Philippe Faure, France's newly appointed gastro-diplomat, has one word for the annual World's 50 Best Restaurants listing. It's connected with a substance produced by bulls. His low opinion is shared by many French restaurateurs, because, says Faure, of the lack of transparency in the selection process. And, no doubt, because only four French restaurants are included.
Ambassador Faure is no stranger to the world of catering awards. Between tenures at the embassies in Japan and Mexico, he worked in food publishing, taking over the Gault et Millau guide. His new role, as champion of French cuisine, is said to have been invented by Foreign Minister Laurent Fabius, a noted bon vivant.
Fabius has decided that food should play a more prominent role in French culture and influence across the globe. The use of the splendid Quai D'Orsay ministry to launch the new Michelin Guide last month was one of the first manifestations of this. And now comes the Gout de France operation, led by Ambassador Faure. Tomorrow night, French embassies across the world, plus more than 1,000 restaurants, will serve special dinners designed to show off the classic Repas Gastronomique des Francais, as enshrined by Unesco World Heritage at the behest of former President, Nicolas Sarkozy. This comprises not just the food and wine but the succession of courses, the china and linen, and, insists Faure, the conviviality without which the ritual would be hollow.
According to a report commissioned from Faure by the Minister, French cuisine, while still brilliant at high level, is threatened by other nations moving into the limelight, and by a decline of standards at a lower level. No one who has in recent years encountered that once-rare phenomenon, bad food incompetently served, can deny this. Alain Ducasse has already attempted to address it with his new "fait maison" label, awarded to restaurants that resist the temptation to buy in pre-prepared dishes.
Less easily addressed is the blasé attitude to their traditions by some of the French themselves: I always remember the response of a Parisian journalist I once suggested meeting in the great old brasserie Bofinger: "Couldn't we go somewhere moins chiant (less of a pain)?"
Advising Faure and the Ministry is a committee of chefs, of which Ducasse is a prominent member. Since the great man is out of town, I am granted an audience with Guy Savoy at his discreetly elegant Rue Troyon premises. I attack some of the signature dishes that will feature on the special Goût de France €380 (£275) menu, while Savoy, the living link between the great Troisgros brothers who taught him and Gordon Ramsay, whose mentor he was, sits opposite, commentating.

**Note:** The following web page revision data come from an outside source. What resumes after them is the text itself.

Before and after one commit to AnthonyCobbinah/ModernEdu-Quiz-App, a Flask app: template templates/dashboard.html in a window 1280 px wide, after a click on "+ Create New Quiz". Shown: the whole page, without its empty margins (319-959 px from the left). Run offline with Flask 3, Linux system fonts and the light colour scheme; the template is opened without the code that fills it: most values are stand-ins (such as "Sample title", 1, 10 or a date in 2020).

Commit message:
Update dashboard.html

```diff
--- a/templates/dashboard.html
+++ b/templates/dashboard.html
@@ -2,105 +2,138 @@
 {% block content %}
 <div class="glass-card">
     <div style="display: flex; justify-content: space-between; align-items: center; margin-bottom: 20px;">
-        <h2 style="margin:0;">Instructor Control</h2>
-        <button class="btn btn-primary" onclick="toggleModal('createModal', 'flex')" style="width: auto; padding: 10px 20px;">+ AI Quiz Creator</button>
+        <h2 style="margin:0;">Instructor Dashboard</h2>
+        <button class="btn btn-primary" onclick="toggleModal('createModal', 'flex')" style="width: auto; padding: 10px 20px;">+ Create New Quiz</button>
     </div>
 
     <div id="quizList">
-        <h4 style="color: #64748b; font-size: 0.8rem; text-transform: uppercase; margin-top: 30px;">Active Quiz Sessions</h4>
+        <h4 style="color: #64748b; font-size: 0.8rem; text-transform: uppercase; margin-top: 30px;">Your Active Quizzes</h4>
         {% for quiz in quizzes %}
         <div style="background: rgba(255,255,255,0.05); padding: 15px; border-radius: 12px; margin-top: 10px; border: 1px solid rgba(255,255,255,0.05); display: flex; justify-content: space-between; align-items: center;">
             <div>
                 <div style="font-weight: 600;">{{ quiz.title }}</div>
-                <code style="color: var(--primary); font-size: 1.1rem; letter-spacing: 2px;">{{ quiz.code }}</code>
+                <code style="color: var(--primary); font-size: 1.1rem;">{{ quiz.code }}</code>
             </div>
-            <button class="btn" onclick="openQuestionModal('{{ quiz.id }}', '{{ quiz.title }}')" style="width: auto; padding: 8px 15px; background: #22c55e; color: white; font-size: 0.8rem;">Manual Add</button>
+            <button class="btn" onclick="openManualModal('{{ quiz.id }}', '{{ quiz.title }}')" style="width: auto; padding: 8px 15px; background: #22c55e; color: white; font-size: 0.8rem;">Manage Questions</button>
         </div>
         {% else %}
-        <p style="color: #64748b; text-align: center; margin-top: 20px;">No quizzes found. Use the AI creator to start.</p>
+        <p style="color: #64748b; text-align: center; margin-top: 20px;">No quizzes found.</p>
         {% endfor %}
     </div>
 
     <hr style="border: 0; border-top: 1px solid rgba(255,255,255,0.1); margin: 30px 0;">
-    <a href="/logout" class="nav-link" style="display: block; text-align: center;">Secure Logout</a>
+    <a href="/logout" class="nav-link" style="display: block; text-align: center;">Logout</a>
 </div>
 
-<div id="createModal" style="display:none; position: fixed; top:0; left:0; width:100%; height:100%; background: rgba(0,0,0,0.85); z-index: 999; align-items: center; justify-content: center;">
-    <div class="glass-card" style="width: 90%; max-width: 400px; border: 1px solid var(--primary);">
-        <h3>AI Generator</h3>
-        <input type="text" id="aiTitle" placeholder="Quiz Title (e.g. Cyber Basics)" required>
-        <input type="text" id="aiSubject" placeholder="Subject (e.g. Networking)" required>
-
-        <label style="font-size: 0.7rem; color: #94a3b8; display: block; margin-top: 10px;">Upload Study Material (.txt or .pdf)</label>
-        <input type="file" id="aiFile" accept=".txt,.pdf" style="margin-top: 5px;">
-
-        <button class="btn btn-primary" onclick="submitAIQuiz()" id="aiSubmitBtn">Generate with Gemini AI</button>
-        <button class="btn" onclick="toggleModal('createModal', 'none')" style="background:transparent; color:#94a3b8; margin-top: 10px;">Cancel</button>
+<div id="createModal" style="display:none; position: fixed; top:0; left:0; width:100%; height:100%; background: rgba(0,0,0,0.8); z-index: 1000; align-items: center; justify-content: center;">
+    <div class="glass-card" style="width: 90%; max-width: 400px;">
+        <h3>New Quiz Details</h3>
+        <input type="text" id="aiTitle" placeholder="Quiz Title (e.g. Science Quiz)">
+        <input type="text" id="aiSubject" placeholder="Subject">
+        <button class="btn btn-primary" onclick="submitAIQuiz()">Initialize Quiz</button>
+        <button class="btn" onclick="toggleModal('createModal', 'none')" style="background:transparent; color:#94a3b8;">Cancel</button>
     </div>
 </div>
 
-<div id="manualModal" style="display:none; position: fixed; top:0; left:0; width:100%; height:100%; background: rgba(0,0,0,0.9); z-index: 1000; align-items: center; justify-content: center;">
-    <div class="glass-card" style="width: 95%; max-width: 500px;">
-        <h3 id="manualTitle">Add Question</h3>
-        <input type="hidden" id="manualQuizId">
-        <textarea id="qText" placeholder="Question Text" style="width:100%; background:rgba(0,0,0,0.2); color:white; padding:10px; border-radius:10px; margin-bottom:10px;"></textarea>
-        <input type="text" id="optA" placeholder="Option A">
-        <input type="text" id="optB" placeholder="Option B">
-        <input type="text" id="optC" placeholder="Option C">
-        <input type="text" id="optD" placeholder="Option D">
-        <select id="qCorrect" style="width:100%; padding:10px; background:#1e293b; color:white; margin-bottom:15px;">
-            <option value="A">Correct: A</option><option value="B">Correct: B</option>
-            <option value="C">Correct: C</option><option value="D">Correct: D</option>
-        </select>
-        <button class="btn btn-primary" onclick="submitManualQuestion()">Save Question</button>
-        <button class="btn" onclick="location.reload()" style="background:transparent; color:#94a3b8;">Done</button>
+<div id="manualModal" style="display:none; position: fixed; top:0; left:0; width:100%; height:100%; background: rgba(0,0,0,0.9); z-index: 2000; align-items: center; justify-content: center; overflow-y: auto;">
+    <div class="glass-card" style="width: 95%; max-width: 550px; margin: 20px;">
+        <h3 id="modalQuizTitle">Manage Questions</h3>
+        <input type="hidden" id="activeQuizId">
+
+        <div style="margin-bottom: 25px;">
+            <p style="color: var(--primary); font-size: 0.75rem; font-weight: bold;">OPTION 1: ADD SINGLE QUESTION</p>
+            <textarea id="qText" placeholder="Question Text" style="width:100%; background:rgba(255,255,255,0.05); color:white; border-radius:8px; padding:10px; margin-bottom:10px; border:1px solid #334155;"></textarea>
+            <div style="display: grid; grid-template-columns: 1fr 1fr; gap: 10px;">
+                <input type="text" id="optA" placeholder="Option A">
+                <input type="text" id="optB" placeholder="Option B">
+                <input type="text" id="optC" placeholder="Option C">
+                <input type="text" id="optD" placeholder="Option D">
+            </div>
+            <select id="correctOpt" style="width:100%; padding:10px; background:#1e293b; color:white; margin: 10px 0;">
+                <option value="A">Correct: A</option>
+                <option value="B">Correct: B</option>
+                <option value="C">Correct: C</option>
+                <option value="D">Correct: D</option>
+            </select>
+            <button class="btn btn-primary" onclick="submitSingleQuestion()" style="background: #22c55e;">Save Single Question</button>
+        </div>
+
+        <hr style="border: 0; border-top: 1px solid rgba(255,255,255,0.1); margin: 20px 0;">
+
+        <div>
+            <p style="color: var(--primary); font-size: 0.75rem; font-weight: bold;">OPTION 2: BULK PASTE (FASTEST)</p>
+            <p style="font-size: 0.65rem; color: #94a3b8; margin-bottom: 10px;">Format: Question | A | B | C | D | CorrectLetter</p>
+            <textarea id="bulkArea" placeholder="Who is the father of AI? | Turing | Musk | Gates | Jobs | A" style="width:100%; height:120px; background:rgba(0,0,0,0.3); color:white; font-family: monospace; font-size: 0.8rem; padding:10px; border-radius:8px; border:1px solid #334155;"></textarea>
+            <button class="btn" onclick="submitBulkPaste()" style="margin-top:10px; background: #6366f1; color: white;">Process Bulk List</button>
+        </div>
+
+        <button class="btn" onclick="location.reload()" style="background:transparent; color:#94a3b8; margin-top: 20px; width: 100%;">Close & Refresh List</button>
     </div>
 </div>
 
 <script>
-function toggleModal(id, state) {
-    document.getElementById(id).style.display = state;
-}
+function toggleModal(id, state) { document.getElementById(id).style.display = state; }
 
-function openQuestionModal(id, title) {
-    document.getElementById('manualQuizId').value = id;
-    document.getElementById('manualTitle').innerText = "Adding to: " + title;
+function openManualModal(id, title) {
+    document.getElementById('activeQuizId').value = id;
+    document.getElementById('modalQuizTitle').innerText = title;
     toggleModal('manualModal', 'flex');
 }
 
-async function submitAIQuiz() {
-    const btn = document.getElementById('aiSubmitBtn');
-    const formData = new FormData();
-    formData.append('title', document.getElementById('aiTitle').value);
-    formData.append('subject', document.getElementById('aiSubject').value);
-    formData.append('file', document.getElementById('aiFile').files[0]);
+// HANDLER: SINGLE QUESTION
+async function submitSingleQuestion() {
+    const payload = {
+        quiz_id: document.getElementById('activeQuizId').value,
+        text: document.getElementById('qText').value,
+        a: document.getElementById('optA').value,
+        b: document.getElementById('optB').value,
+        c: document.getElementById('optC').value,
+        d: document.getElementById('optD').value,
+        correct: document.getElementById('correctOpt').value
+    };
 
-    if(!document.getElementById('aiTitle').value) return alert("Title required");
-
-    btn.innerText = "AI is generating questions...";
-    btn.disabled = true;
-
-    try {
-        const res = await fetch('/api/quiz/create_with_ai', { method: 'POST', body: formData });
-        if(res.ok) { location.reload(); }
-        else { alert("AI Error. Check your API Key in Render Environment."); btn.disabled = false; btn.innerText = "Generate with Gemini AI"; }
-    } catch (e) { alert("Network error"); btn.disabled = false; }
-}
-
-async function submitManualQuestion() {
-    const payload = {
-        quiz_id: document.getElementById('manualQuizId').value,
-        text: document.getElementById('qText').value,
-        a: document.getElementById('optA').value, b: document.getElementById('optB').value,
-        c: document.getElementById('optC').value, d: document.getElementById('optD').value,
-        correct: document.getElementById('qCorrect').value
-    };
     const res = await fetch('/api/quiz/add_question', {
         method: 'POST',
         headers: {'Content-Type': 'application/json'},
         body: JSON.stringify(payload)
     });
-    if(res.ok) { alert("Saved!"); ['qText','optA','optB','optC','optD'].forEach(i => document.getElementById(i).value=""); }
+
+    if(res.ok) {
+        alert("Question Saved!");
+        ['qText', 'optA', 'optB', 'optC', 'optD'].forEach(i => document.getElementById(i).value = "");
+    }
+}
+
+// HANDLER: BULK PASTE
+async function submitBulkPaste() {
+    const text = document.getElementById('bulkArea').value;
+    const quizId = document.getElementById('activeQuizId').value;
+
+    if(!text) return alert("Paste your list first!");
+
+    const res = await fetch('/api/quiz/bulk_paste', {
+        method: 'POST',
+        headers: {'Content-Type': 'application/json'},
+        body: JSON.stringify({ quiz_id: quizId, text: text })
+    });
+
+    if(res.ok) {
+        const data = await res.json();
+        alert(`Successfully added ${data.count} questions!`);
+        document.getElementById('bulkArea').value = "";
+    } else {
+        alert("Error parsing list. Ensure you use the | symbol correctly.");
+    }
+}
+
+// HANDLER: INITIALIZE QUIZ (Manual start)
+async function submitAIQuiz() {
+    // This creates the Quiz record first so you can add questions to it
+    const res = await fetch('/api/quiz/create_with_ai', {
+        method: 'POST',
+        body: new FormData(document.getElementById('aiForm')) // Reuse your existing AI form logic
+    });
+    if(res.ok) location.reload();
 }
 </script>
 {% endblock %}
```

He doesn't sound very worried about French cuisine. "We have fantastic artisans and absolutely superb ingredients in France," he says, as a waiter places an entrée of huîtres en nage glacée on the table, the dish exuding frozen vapour and a faint, intermittent gurgling. "I have a dozen different types of oyster, all delivered personally by the oyster farmers." A soupe d'artichaut à la truffe noire follows with a slice of brioche feuilletée layered with mushrooms and smeared, like a breakfast tartine, with truffle butter. "The brioche is so good with the soup you couldn't eat one without the other," comments its creator.
So upbeat is Savoy that he almost negates the necessity of Gout de France. "I see it as more of a celebration," he says. "We've still got loads of wonderful little bistros around the country. You know how to find them? Go into the local café-tabac and ask the proprietors where they go for a good night out. It never fails." Regardless of whether the Gout de France is a real rescue mission or more of a restaurateur's wet dream, it's a great excuse for a slap-up meal. Bon appétit!
For a list of UK restaurants participating, go to goodfrance.comReuse content